You can enable two-factor authentication to help protect your users’ credentials, too. When it’s turned on, users will have to enter an additional code they receive via email, SMS or phone call to log in. Additional features include filtering access by IP address and restricting logins per day.
If you use Professional or Enterprise, you also get single sign-on to better manage user passwords and enable users to log in to multiple platforms with the same credentials.
FilesAnywhere restricts access to your files to a select few technicians who can’t get to them if they aren’t required by law. Still, the privacy of your files isn’t guaranteed, as it is with Sync.com, one of the best zero-knowledge services.
There isn’t a user forum to support you, but the service provides a knowledgebase, which it says you can access 24/7. We feel that around-the-clock access to help tips and an FAQ isn’t worth bragging about. What would be is 24/7 phone support, but it is only available 12 hours a day.
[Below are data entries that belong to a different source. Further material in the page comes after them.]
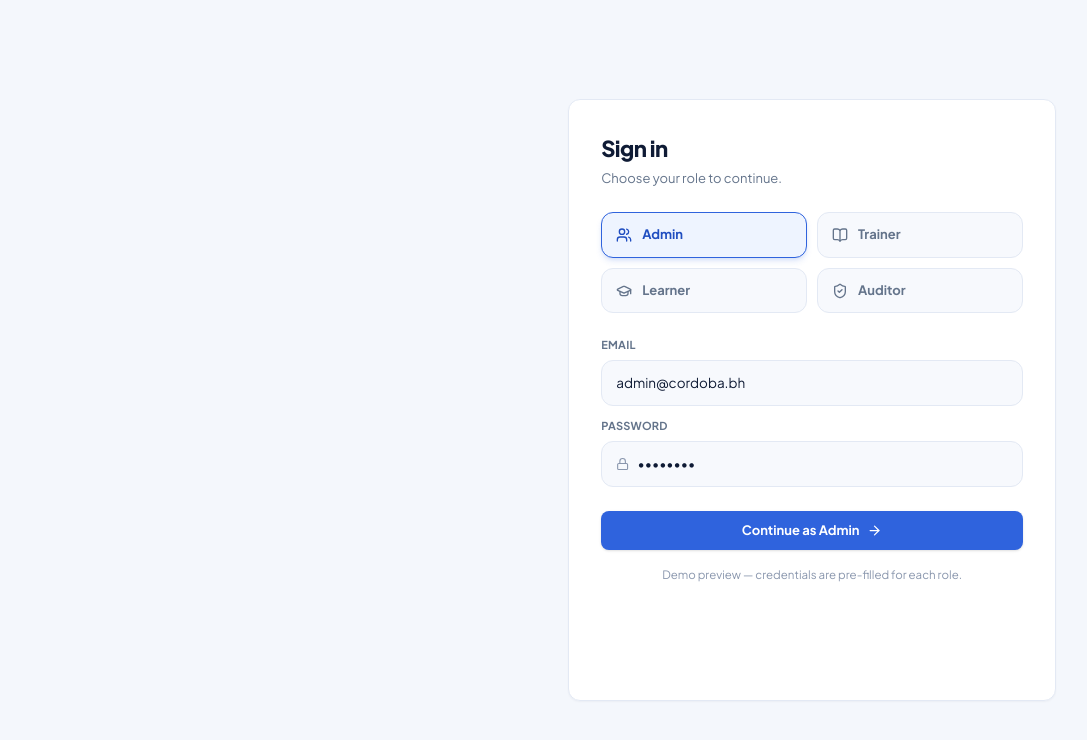
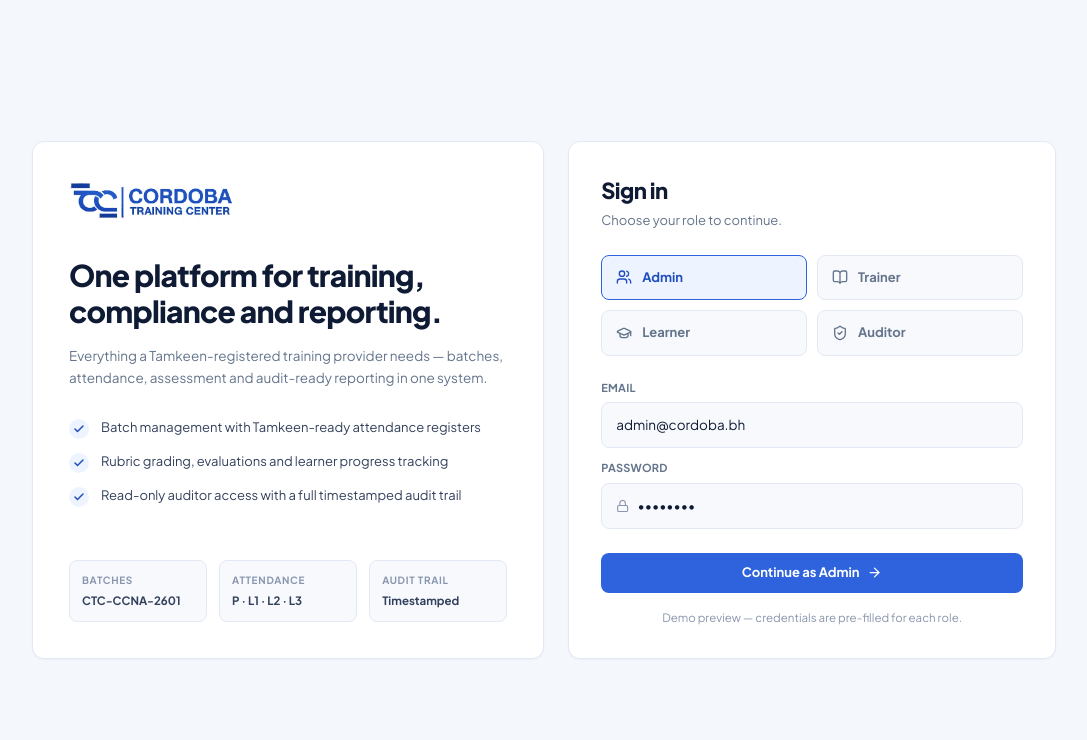
Before and after one commit to Rocky05290/moodle-LMS, a React (Vite) app in the folder app/: page / in a window 1280 px wide. Shown: the top 740 px of the page, without its empty margins (96-1183 px from the left). Built offline with nearby package versions, Linux system fonts and the light colour scheme.

Commit message:
Remove all animation - static, fast enterprise UI

```diff
--- a/app/src/components/ui.tsx
+++ b/app/src/components/ui.tsx
@@ -1,61 +1,17 @@
-import { useEffect, useRef, useState } from 'react'
 import type { ReactNode } from 'react'
-
-/* --------------------- animated number counter -------------------- */
-export function useCountUp(target: number, duration = 900) {
-  const [n, setN] = useState(0)
-  const raf = useRef(0)
-  useEffect(() => {
-    const start = performance.now()
-    const tick = (t: number) => {
-      const p = Math.min(1, (t - start) / duration)
-      // easeOutCubic
-      setN(target * (1 - Math.pow(1 - p, 3)))
-      if (p < 1) raf.current = requestAnimationFrame(tick)
-    }
-    raf.current = requestAnimationFrame(tick)
-    return () => cancelAnimationFrame(raf.current)
-  }, [target, duration])
-  return n
-}
-
-function AnimatedValue({ value }: { value: string | number }) {
-  const str = String(value)
-  const num = parseFloat(str.replace(/[^\d.]/g, ''))
-  const isNumeric = !Number.isNaN(num)
-  const n = useCountUp(isNumeric ? num : 0)
-  if (!isNumeric) return <>{value}</>
-  const suffix = str.replace(/[\d.,]/g, '')
-  return (
-    <>
-      {Math.round(n)}
-      {suffix}
-    </>
-  )
-}
 
 /* ----------------------------- Card ----------------------------- */
 export function Card({
   children,
   className = '',
   hover = false,
-  reveal = false,
-  delay,
 }: {
   children: ReactNode
   className?: string
   hover?: boolean
-  reveal?: boolean
-  delay?: 1 | 2 | 3 | 4 | 5 | 6
 }) {
   return (
-    <div
-      className={`panel rounded-xl ${hover ? 'tilt3d' : ''} ${reveal ? 'reveal' : ''} ${
-        delay ? `d${delay}` : ''
-      } ${className}`}
-    >
-      {children}
-    </div>
+    <div className={`panel rounded-xl ${hover ? 'panel-hover' : ''} ${className}`}>{children}</div>
   )
 }
 
@@ -75,7 +31,6 @@ export function Stat({
   value,
   label,
   delta,
-  delay,
 }: {
   icon: ReactNode
   value: string | number
@@ -84,19 +39,17 @@ export function Stat({
   delay?: 1 | 2 | 3 | 4 | 5 | 6
 }) {
   return (
-    <Card hover reveal delay={delay} className="group relative overflow-hidden p-5">
+    <Card hover className="p-5">
       <div className="flex items-start justify-between">
-        <div className="relative flex h-10 w-10 items-center justify-center rounded-lg bg-brand-50 text-brand-500 transition-transform duration-300 group-hover:scale-110">
+        <div className="flex h-10 w-10 items-center justify-center rounded-lg bg-brand-50 text-brand-500">
           {icon}
         </div>
         {delta && <span className="text-[11.5px] font-bold text-ok-600">{delta}</span>}
       </div>
       <div className="mt-4 text-[26px] leading-none font-extrabold tracking-tight text-navy-900">
-        <AnimatedValue value={value} />
+        {value}
       </div>
       <div className="mt-1.5 text-[12px] font-semibold text-ink-500">{label}</div>
-      {/* sheen sweep on hover */}
-      <span className="pointer-events-none absolute inset-0 -translate-x-full bg-gradient-to-r from-transparent via-brand-500/6 to-transparent transition-transform duration-700 group-hover:translate-x-full" />
     </Card>
   )
 }
@@ -125,11 +78,13 @@ export function Badge({ children, tone = 'muted' }: { children: ReactNode; tone?
 
 /* --------------------------- ProgressBar ------------------------ */
 export function ProgressBar({ value, className = '' }: { value: number; className?: string }) {
-  const v = useCountUp(value, 1100)
   const tone = value >= 80 ? 'bg-ok-600' : value >= 50 ? 'bg-brand-500' : 'bg-bad-600'
   return (
     <div className={`h-1.5 w-full overflow-hidden rounded-full bg-soft2 ${className}`}>
-      <div className={`h-full rounded-full ${tone}`} style={{ width: `${Math.min(100, v)}%` }} />
+      <div
+        className={`h-full rounded-full ${tone}`}
+        style={{ width: `${Math.max(0, Math.min(100, value))}%` }}
+      />
     </div>
   )
 }
@@ -138,7 +93,7 @@ export function ProgressBar({ value, className = '' }: { value: number; classNam
 export function Avatar({ text, size = 34 }: { text: string; size?: number }) {
   return (
     <span
-      className="inline-flex flex-none items-center justify-center rounded-full bg-brand-50 font-bold text-brand-600 ring-1 ring-brand-500/12 transition-transform duration-200 hover:scale-110"
+      className="inline-flex flex-none items-center justify-center rounded-full bg-brand-50 font-bold text-brand-600 ring-1 ring-brand-500/12"
       style={{ width: size, height: size, fontSize: size * 0.36 }}
     >
       {text}
@@ -148,21 +103,20 @@ export function Avatar({ text, size = 34 }: { text: string; size?: number }) {
 
 /* ---------------------------- Ring ------------------------------ */
 export function Ring({ value, size = 46 }: { value: number; size?: number }) {
-  const v = useCountUp(value, 1200)
   return (
     <div
       className="flex flex-none items-center justify-center rounded-full"
       style={{
         width: size,
         height: size,
-        background: `conic-gradient(var(--color-brand-500) ${v}%, var(--color-soft2) 0)`,
+        background: `conic-gradient(var(--color-brand-500) ${value}%, var(--color-soft2) 0)`,
       }}
     >
       <div
         className="flex items-center justify-center rounded-full bg-surface font-extrabold text-navy-900"
         style={{ width: size - 9, height: size - 9, fontSize: size * 0.24 }}
       >
-        {Math.round(v)}%
+        {value}%
       </div>
     </div>
   )
@@ -183,15 +137,15 @@ export function Button({
   type?: 'button' | 'submit'
 }) {
   const styles = {
-    primary: 'bg-brand-500 hover:bg-brand-600 text-white shadow-sm hover:shadow-lg hover:shadow-brand-500/25',
+    primary: 'bg-brand-500 hover:bg-brand-600 text-white',
     ghost: 'border border-line2 bg-surface hover:bg-soft text-ink-700',
-    gold: 'bg-gold-500 hover:bg-gold-600 text-white shadow-sm hover:shadow-lg hover:shadow-gold-500/25',
+    gold: 'bg-gold-500 hover:bg-gold-600 text-white',
   }[variant]
   return (
     <button
       type={type}
       onClick={onClick}
-      className={`cursor-pointer rounded-lg px-4 py-2.5 text-[13px] font-bold transition-all duration-200 hover:-translate-y-0.5 active:translate-y-0 active:scale-[.98] ${styles} ${className}`}
+      className={`cursor-pointer rounded-lg px-4 py-2.5 text-[13px] font-bold ${styles} ${className}`}
     >
       {children}
     </button>
--- a/app/src/pages/Attendance.tsx
+++ b/app/src/pages/Attendance.tsx
@@ -128,7 +128,7 @@ export default function Attendance() {
               {roster.map((r) => {
                 const current = marks[keyFor(r.learnerId)]
                 return (
-                  <tr key={r.id} className="transition-colors hover:bg-soft">
+                  <tr key={r.id} className="hover:bg-soft">
                     <Td>
                       <div className="flex items-center gap-2.5">
                         <Avatar text={initials(r.user)} size={30} />
@@ -146,7 +146,7 @@ export default function Attendance() {
                             key={c}
                             onClick={() => setMark(r.learnerId, c)}
                             title={ATTENDANCE_META[c].label}
-                            className={`h-8 w-9 cursor-pointer rounded-lg border text-[11.5px] font-extrabold transition-all active:scale-95 ${
+                            className={`h-8 w-9 cursor-pointer rounded-lg border text-[11.5px] font-extrabold active:scale-95 ${
                               current === c
                                 ? codeStyle[c]
                                 : 'border-line2 bg-soft text-ink-400 hover:bg-soft2'
--- a/app/src/pages/AuditorDashboard.tsx
+++ b/app/src/pages/AuditorDashboard.tsx
@@ -48,9 +48,9 @@ export default function AuditorDashboard() {
       </Card>
 
       <div className="grid gap-4 sm:grid-cols-3">
-        <Stat icon={<ShieldCheck size={18} />} value={roster.length} label="Records in Batch" delay={1} />
-        <Stat icon={<FileCheck2 size={18} />} value={`${batchAttendancePct(batch.id)}%`} label="Batch Attendance" delay={2} />
-        <Stat icon={<FileDown size={18} />} value={batch.totalHours} label="Contracted Hours" delay={3} />
+        <Stat icon={<ShieldCheck size={18} />} value={roster.length} label="Records in Batch" />
+        <Stat icon={<FileCheck2 size={18} />} value={`${batchAttendancePct(batch.id)}%`} label="Batch Attendance" />
+        <Stat icon={<FileDown size={18} />} value={batch.totalHours} label="Contracted Hours" />
       </div>
 
       {/* verification table */}
@@ -75,7 +75,7 @@ export default function AuditorDashboard() {
                 const avg = averageGrade(r.learnerId, batch.id)
                 const eligible = att >= 75 && (avg ?? 0) >= 60
                 return (
-                  <tr key={r.id} className="transition-colors hover:bg-soft">
+                  <tr key={r.id} className="hover:bg-soft">
                     <Td>
                       <div className="flex items-center gap-2.5">
                         <Avatar text={initials(r.user)} size={28} />
--- a/app/src/pages/Extra.tsx
+++ b/app/src/pages/Extra.tsx
@@ -37,7 +37,7 @@ export function Batches() {
               const t = getUser(b.trainerId)
               const n = enrollments.filter((e) => e.batchId === b.id).length
               return (
-                <tr key={b.id} className="transition-colors hover:bg-soft">
+                <tr key={b.id} className="hover:bg-soft">
                   <Td className="font-bold">{b.batchCode}</Td>
                   <Td className="text-ink-700">{c.title}</Td>
                   <Td className="text-ink-500">{fullName(t)}</Td>
@@ -133,7 +133,7 @@ export function People() {
           </thead>
           <tbody>
             {users.map((u) => (
-              <tr key={u.id} className="transition-colors hover:bg-soft">
+              <tr key={u.id} className="hover:bg-soft">
                 <Td>
                   <div className="flex items-center gap-2.5">
                     <Avatar text={initials(u)} size={30} />
@@ -200,7 +200,7 @@ export function Grading() {
                       {[0, 1, 2].map((p) => (
                         <button
                           key={p}
-                          className="h-7 flex-1 cursor-pointer rounded-md border border-line2 bg-soft text-[11px] font-bold text-ink-500 transition-all hover:border-brand-500 hover:bg-brand-50 hover:text-white"
+                          className="h-7 flex-1 cursor-pointer rounded-md border border-line2 bg-soft text-[11px] font-bold text-ink-500 hover:border-brand-500 hover:bg-brand-50 hover:text-white"
                         >
                           {p}
                         </button>
--- a/app/src/pages/Login.tsx
+++ b/app/src/pages/Login.tsx
@@ -1,9 +1,6 @@
 import { useState } from 'react'
 import { useNavigate } from 'react-router-dom'
-import {
-  ShieldCheck, GraduationCap, Users, BookOpen, ArrowRight, Lock,
-  CalendarCheck, TrendingUp,
-} from 'lucide-react'
+import { ShieldCheck, GraduationCap, Users, BookOpen, ArrowRight, Lock, Check } from 'lucide-react'
 import type { Role, User } from '../data/mock'
 import { users } from '../data/mock'
 import { Button, Card } from '../components/ui'
@@ -15,79 +12,11 @@ const ROLES: { role: Role; label: string; icon: typeof Users; demoId: number; ho
   { role: 'auditor', label: 'Auditor', icon: ShieldCheck, demoId: 108, home: '/auditor' },
 ]
 
-/* ------------------- animated 3D stage ------------------- */
-function Scene3D() {
-  return (
-    <div className="stage3d pointer-events-none absolute inset-0 flex items-center justify-center">
-      <span className="drift-slow absolute top-6 -left-10 h-56 w-56 rounded-full bg-brand-400/25 blur-[70px]" />
-      <span
-        className="drift-slow absolute -right-8 bottom-4 h-48 w-48 rounded-full bg-gold-500/15 blur-[70px]"
-        style={{ animationDelay: '-6s' }}
-      />
-
-      <div className="sway-3d relative h-[290px] w-[290px]">
-        {/* back layer — batch card */}
-        <div
-          className="float-slow absolute top-2 left-1/2 w-56 rounded-2xl border border-line bg-surface p-4 shadow-[0_24px_50px_-24px_rgba(15,27,53,.45)]"
-          style={{ transform: 'translateX(-50%) translateZ(-90px)', animationDelay: '-2s' }}
-        >
-          <div className="flex items-center justify-between">
-            <span className="rounded-md bg-brand-50 px-2 py-0.5 text-[10px] font-bold text-brand-600">
-              CTC-CCNA-2601
-            </span>
-            <span className="text-[10px] font-bold text-ink-400">48h</span>
-          </div>
-          <div className="mt-2.5 h-1.5 w-full rounded-full bg-soft2">
-            <div className="h-full w-2/3 rounded-full bg-brand-500" />
-          </div>
-          <div className="mt-2 text-[10.5px] text-ink-400">12 learners · active</div>
-        </div>
-
-        {/* middle layer — attendance rows */}
-        <div
-          className="float-slow absolute top-1/2 left-1/2 w-64 rounded-2xl border border-line bg-surface p-4 shadow-[0_28px_60px_-24px_rgba(15,27,53,.5)]"
-          style={{ transform: 'translate(-50%,-50%) translateZ(30px)' }}
-        >
-          <div className="mb-2.5 flex items-center gap-2">
-            <CalendarCheck size={14} className="text-brand-500" />
-            <span className="text-[11.5px] font-bold text-navy-900">Attendance</span>
-          </div>
-          {[
-            ['Ali Al-Mansoori', 'P', 'bg-ok-600'],
-            ['Siddika Mahmood', 'L1', 'bg-warn-600'],
-            ['Jasem Al-Saffar', 'A', 'bg-bad-600'],
-          ].map(([n, c, bg]) => (
-            <div key={n} className="flex items-center gap-2 py-1">
-              <span className="h-6 w-6 flex-none rounded-full bg-brand-50" />
-              <span className="flex-1 truncate text-[10.5px] text-ink-700">{n}</span>
-              <span
-                className={`${bg} flex h-5 w-6 items-center justify-center rounded text-[9.5px] font-extrabold text-white`}
-              >
-                {c}
-              </span>
-            </div>
-          ))}
-        </div>
-
-        {/* front layer — KPI chip */}
-        <div
-          className="float-slow absolute bottom-3 left-1/2 w-44 rounded-2xl border border-line bg-surface p-3.5 shadow-[0_30px_60px_-22px_rgba(15,27,53,.55)]"
-          style={{ transform: 'translateX(-50%) translateZ(110px)', animationDelay: '-4s' }}
-        >
-          <div className="flex items-center gap-2">
-            <span className="flex h-8 w-8 items-center justify-center rounded-lg bg-ok-50 text-ok-600">
-              <TrendingUp size={15} />
-            </span>
-            <div className="leading-tight">
-              <div className="text-[16px] font-extrabold text-navy-900">92%</div>
-              <div className="text-[9.5px] font-semibold text-ink-400">Batch attendance</div>
-            </div>
-          </div>
-        </div>
-      </div>
-    </div>
-  )
-}
+const POINTS = [
+  'Batch management with Tamkeen-ready attendance registers',
+  'Rubric grading, evaluations and learner progress tracking',
+  'Read-only auditor access with a full timestamped audit trail',
+]
 
 export default function Login({ onSignIn }: { onSignIn: (u: User) => void }) {
   const [role, setRole] = useState<Role>('admin')
@@ -103,27 +32,33 @@ export default function Login({ onSignIn }: { onSignIn: (u: User) => void }) {
   return (
     <div className="flex min-h-full items-center justify-center p-5">
       <div className="grid w-full max-w-5xl items-stretch gap-6 lg:grid-cols-[1.05fr_1fr]">
-        {/* ------------- brand panel with 3D scene ------------- */}
-        <Card reveal className="relative hidden overflow-hidden p-9 lg:flex lg:flex-col">
-          <div className="relative z-10 mb-6 flex items-center gap-3">
-            <img src="/logo.png" alt="Cordoba Training Center" className="h-11 w-auto" />
-          </div>
+        {/* ---------------- brand panel ---------------- */}
+        <Card className="hidden p-9 lg:flex lg:flex-col">
+          <img src="/logo.png" alt="Cordoba Training Center" className="h-11 w-auto self-start" />
 
-          <h2 className="relative z-10 text-[29px] leading-[1.15] font-extrabold tracking-tight">
-            One platform for
+          <h2 className="mt-9 text-[30px] leading-[1.18] font-extrabold tracking-tight text-navy-900">
+            One platform for training,
             <br />
-            <span className="bg-gradient-to-r from-brand-500 to-brand-700 bg-clip-text text-transparent">
-              training, compliance
-            </span>
-            <br />
-            and reporting.
+            compliance and reporting.
           </h2>
 
-          <div className="relative my-1 h-[290px]">
-            <Scene3D />
-          </div>
+          <p className="mt-4 max-w-md text-[13.5px] leading-relaxed text-ink-500">
+            Everything a Tamkeen-registered training provider needs — batches, attendance,
+            assessment and audit-ready reporting in one system.
+          </p>
 
-          <div className="relative z-10 grid grid-cols-3 gap-3">
+          <ul className="mt-7 space-y-3">
+            {POINTS.map((p) => (
+              <li key={p} className="flex items-start gap-3">
+                <span className="mt-0.5 flex h-5 w-5 flex-none items-center justify-center rounded-full bg-brand-50 text-brand-600">
+                  <Check size={12} strokeWidth={3} />
+                </span>
+                <span className="text-[13px] leading-relaxed text-ink-700">{p}</span>
+              </li>
+            ))}
+          </ul>
+
+          <div className="mt-auto grid grid-cols-3 gap-3 pt-9">
             {[
               ['Batches', 'CTC-CCNA-2601'],
               ['Attendance', 'P · L1 · L2 · L3'],
@@ -139,9 +74,11 @@ export default function Login({ onSignIn }: { onSignIn: (u: User) => void }) {
           </div>
         </Card>
 
-        {/* ------------------ sign-in panel ------------------ */}
-        <Card reveal delay={2} className="p-8">
-          <h1 className="text-[22px] font-extrabold tracking-tight">Sign in</h1>
+        {/* ---------------- sign-in panel ---------------- */}
+        <Card className="p-8">
+          <img src="/logo.png" alt="Cordoba Training Center" className="mb-7 h-9 w-auto lg:hidden" />
+
+          <h1 className="text-[22px] font-extrabold tracking-tight text-navy-900">Sign in</h1>
           <p className="mt-1 text-[13px] text-ink-500">Choose your role to continue.</p>
 
           <div className="mt-6 grid grid-cols-2 gap-2.5">
@@ -152,9 +89,9 @@ export default function Login({ onSignIn }: { onSignIn: (u: User) => void }) {
                 <button
                   key={r.role}
                   onClick={() => setRole(r.role)}
-                  className={`flex cursor-pointer items-center gap-2.5 rounded-xl border px-3.5 py-3 text-[13px] font-bold transition-all duration-200 hover:-translate-y-0.5 ${
+                  className={`flex cursor-pointer items-center gap-2.5 rounded-lg border px-3.5 py-3 text-[13px] font-bold ${
                     on
-                      ? 'border-brand-500 bg-brand-50 text-brand-600 shadow-md shadow-brand-500/15'
+                      ? 'border-brand-500 bg-brand-50 text-brand-600'
                       : 'border-line bg-soft text-ink-500 hover:bg-soft2'
                   }`}
                 >
@@ -173,14 +110,14 @@ export default function Login({ onSignIn }: { onSignIn: (u: User) => void }) {
               <input
                 readOnly
                 value={demoUser.email}
-                className="w-full rounded-xl border border-line bg-soft px-3.5 py-3 text-[13.5px] outline-none transition-colors focus:border-brand-500"
+                className="w-full rounded-lg border border-line bg-soft px-3.5 py-3 text-[13.5px] outline-none focus:border-brand-500"
               />
             </div>
             <div>
               <label className="mb-1.5 block text-[11px] font-bold tracking-wide text-ink-500 uppercase">
                 Password
               </label>
-              <div className="flex items-center gap-2 rounded-xl border border-line bg-soft px-3.5 py-3 transition-colors focus-within:border-brand-500">
+              <div className="flex items-center gap-2 rounded-lg border border-line bg-soft px-3.5 py-3 focus-within:border-brand-500">
                 <Lock size={14} className="text-ink-400" />
                 <input
                   type="password"
```
Also changed, not shown: app/src/components/Layout.tsx (+8 -8 lines), app/src/index.css (+3 -144 lines), app/src/pages/AdminDashboard.tsx (+13 -13 lines), app/src/pages/LearnerToday.tsx (+4 -4 lines), app/src/pages/TrainerDashboard.tsx (+4 -4 lines), 1 other file (tests, documents, lock files or other folders).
You can send an email via the submit request form. Our experiences varied, though. We asked a series of questions over several days. The first two were answered quickly, while the last two were still in progress a day later. Presumably, if you’re an Enterprise user, you can avoid that by using the VIP support, which has a priority line available.
We’re impressed with FilesAnywhere’s sharing options, as they include many features other services don’t. We can say the same about its Admin Console, which lets you tweak security in a variety of ways. Virtual folders give you a lot of flexibility when browsing your content and sharing it, too.
Still, FilesAnywhere varies in quality. There are strong security, sharing and sync capabilities coupled with low-value prices and an interface that’s rich in features but in need of an upgrade. The service is powerful, if still a couple of improvements away from being competitive with the best EFSS providers.
What do you think of FilesAnywhere? Which EFSS service do you use? Let us know in the comments below. Thank you for reading.